... And God Created Woman
Aside from its fantastic title and postcard-baiting locales a Europe-attracted Alfred Hitchcock would kill to claim for himself, Roger Vadim’s … And God Created Woman has little going for it besides Brigitte Bardot’s face and body. Only for so long can a shapely eyeful cover up a lacking of substance, though, and Bardot doesn’t have the charisma of Marilyn Monroe and Vadim isn’t as joyous a filmmaker as, say, Russ Meyer.
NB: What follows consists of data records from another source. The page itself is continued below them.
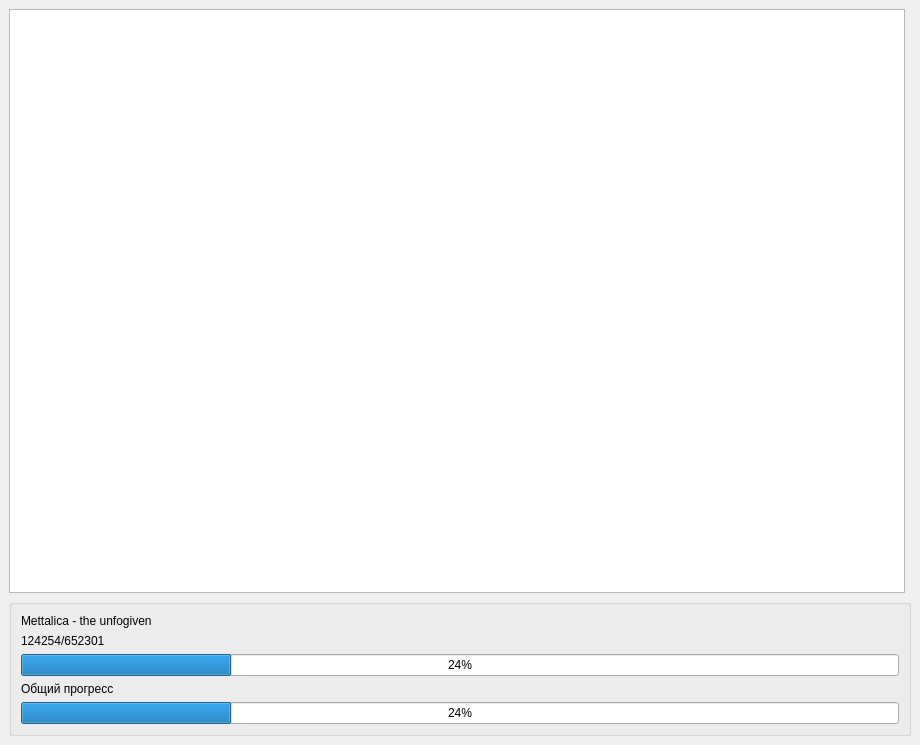
This is downloadqueue.ui in roman-bezak/VkAudioDownloader-Qt-C- as Qt 5 draws it before an edit. The edited form follows.
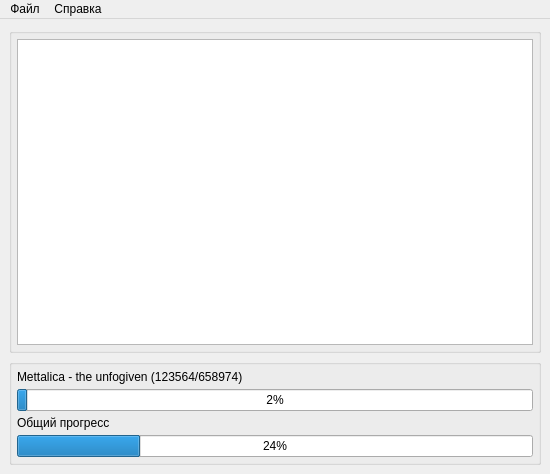
This is the edited form. Icons and pictures are not drawn.

What changed in the file:
```diff
--- a/downloadqueue.ui
+++ b/downloadqueue.ui
@@ -6,8 +6,8 @@
    <rect>
     <x>0</x>
     <y>0</y>
-    <width>920</width>
-    <height>745</height>
+    <width>550</width>
+    <height>474</height>
    </rect>
   </property>
   <property name="windowTitle">
@@ -18,53 +18,129 @@
   </property>
   <widget class="QWidget" name="centralwidget">
    <layout class="QGridLayout" name="gridLayout_2">
-    <item row="3" column="0" colspan="2">
-     <widget class="QGroupBox" name="groupBox">
+    <item row="0" column="0">
+     <widget class="QGroupBox" name="groupBox_2">
       <property name="title">
        <string/>
       </property>
       <layout class="QGridLayout" name="gridLayout">
-       <item row="2" column="0">
-        <widget class="QProgressBar" name="progressBar">
-         <property name="value">
-          <number>24</number>
-         </property>
-        </widget>
-       </item>
-       <item row="1" column="0">
-        <widget class="QLabel" name="label">
-         <property name="text">
-          <string>124254/652301</string>
-         </property>
-        </widget>
-       </item>
+       <property name="leftMargin">
+        <number>5</number>
+       </property>
+       <property name="topMargin">
+        <number>5</number>
+       </property>
+       <property name="rightMargin">
+        <number>5</number>
+       </property>
+       <property name="bottomMargin">
+        <number>5</number>
+       </property>
+       <property name="spacing">
+        <number>5</number>
+       </property>
        <item row="0" column="0">
-        <widget class="QLabel" name="label_2">
-         <property name="text">
-          <string>Mettalica - the unfogiven</string>
-         </property>
-        </widget>
+        <widget class="QTableWidget" name="tableWidget"/>
        </item>
+      </layout>
+     </widget>
+    </item>
+    <item row="1" column="0">
+     <widget class="QGroupBox" name="groupBox">
+      <property name="title">
+       <string/>
+      </property>
+      <layout class="QGridLayout" name="gridLayout_4">
+       <property name="leftMargin">
+        <number>5</number>
+       </property>
+       <property name="topMargin">
+        <number>5</number>
+       </property>
+       <property name="rightMargin">
+        <number>5</number>
+       </property>
+       <property name="bottomMargin">
+        <number>5</number>
+       </property>
+       <property name="spacing">
+        <number>5</number>
+       </property>
        <item row="4" column="0">
         <widget class="QProgressBar" name="progressBar_2">
+         <property name="minimumSize">
+          <size>
+           <width>0</width>
+           <height>19</height>
+          </size>
+         </property>
+         <property name="font">
+          <font>
+           <pointsize>9</pointsize>
+          </font>
+         </property>
          <property name="value">
           <number>24</number>
          </property>
         </widget>
        </item>
+       <item row="2" column="0">
+        <widget class="QProgressBar" name="progressBar">
+         <property name="minimumSize">
+          <size>
+           <width>0</width>
+           <height>19</height>
+          </size>
+         </property>
+         <property name="maximumSize">
+          <size>
+           <width>16777196</width>
+           <height>16777215</height>
+          </size>
+         </property>
+         <property name="font">
+          <font>
+           <pointsize>9</pointsize>
+           <weight>50</weight>
+           <bold>false</bold>
+          </font>
+         </property>
+         <property name="value">
+          <number>2</number>
+         </property>
+         <property name="textDirection">
+          <enum>QProgressBar::TopToBottom</enum>
+         </property>
+        </widget>
+       </item>
        <item row="3" column="0">
         <widget class="QLabel" name="label_3">
+         <property name="font">
+          <font>
+           <pointsize>9</pointsize>
+          </font>
+         </property>
          <property name="text">
           <string>Общий прогресс</string>
          </property>
         </widget>
        </item>
+       <item row="0" column="0">
+        <widget class="QLabel" name="label_2">
+         <property name="font">
+          <font>
+           <family>MS Shell Dlg 2</family>
+           <pointsize>9</pointsize>
+          </font>
+         </property>
+         <property name="text">
+          <string>Mettalica - the unfogiven (123564/658974)</string>
+         </property>
+        </widget>
+       </item>
       </layout>
      </widget>
     </item>
-    <item row="0" column="0">
-     <widget class="QListView" name="listView"/>
-    </item>
    </layout>
   </widget>
   <widget class="QMenuBar" name="menubar">
@@ -72,10 +148,22 @@
     <rect>
      <x>0</x>
      <y>0</y>
-     <width>920</width>
+     <width>550</width>
      <height>21</height>
     </rect>
    </property>
+   <widget class="QMenu" name="menu">
+    <property name="title">
+     <string>Файл</string>
+    </property>
+   </widget>
+   <widget class="QMenu" name="menu_2">
+    <property name="title">
+     <string>Справка</string>
+    </property>
+   </widget>
+   <addaction name="menu"/>
+   <addaction name="menu_2"/>
   </widget>
  </widget>
  <resources/>
```
Left out of the diff: 11 changed lines with no effect on the pictures.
This is a movie triple-X by 1956’s critera but tediously G by 2016’s. Plenty of movies as old as your favorite senior citizen have remained steamy over the years — fact is is that … And God Created Woman is all hype and no delivery, the sixty-year-old cinematic equivalent of Pitchfork’s most widely covered new artist of 2010 to never have quite made it.
Bardot, of course, is a credible actress in her own right, one who would eventually headline vehicles worthy of her sex kitten persona (a la 1963’s Le Mepris and 1965’s Viva Maria!). But … And God Created Woman, despite knowing how to competently photograph her, makes for a flat melodrama that would benefit from Peyton Place (1957) theatricality. Softened by censors and given the stagey cinematographic trappings tacked on by CinemaScope, little heat is generated; carnality is something one has to search for, considering just how toned down Bardot’s sexuality is and how wooden every performance surrounding her is.
In the movie, Bardot is Juliette Hardy, an eighteen-year-old orphan so sexually insatiable that her appetite can perhaps only parallel that of a twelve-year-old boy. But the difference lies in that she’s actually getting some, and that the opposite sex actually takes her seriously (or, at least, takes her seriously as a one-night lay to be forgotten about). And she likes that attention: nothing much stops her from sunbathing nude, from socializing with the flirty vigor of a randy vixen, from sleeping around like a Long Island Lolita waiting for her Joey Buttafuoco. Her adoptive parents are perpetually on the edge of sending her back to the orphanage. The town seems ready to banish her at any given moment.
The liberated girl would rather live a life where she's free to use to her body as a weapon. But since the conservative culture in which she’s living would prefer she be the virgin in white instead of the temptress in black lingerie, she ultimately conforms and marries the twenty-one-year-old square Michel (Jean-Louis Trintignant), whom she weds as a way to get closer to his rugged older brother (Christian Marquand). But no matter the circumstances, … And God Created Woman is about the taming of this sexpot, and that, in itself, is a bore.
Because we don’t necessarily want to see Juliette comply with what society wants— from Sharon Stone in Basic Instinct (1992) to Lily Powers in Baby Face (1933), we want to compulsively watch as Juliette uses men as a way to propel herself to the top. There’s a fascinating power to that dynamic, especially in a cinematic landscape afraid to express itself sexually. Vadim’s reasoning to only slightly challenge the censors is disappointing — we want to see … And God Created Woman push further than Lolita (1962). Dismaying, then, that it's little more than a vaguely more risqué Sandra Dee vehicle.
But in spite of its paltriness, … And God Created Woman still warrants viewing as a result of the thrill of seeing Bardot at her prime. Maybe everything around her is not as electrifying to behold as she is. But so intriguing for the eyes and the loins is she that we don’t much care if there’s nothing else to attach ourselves to. It’s only after watching the movie that we come to our senses. C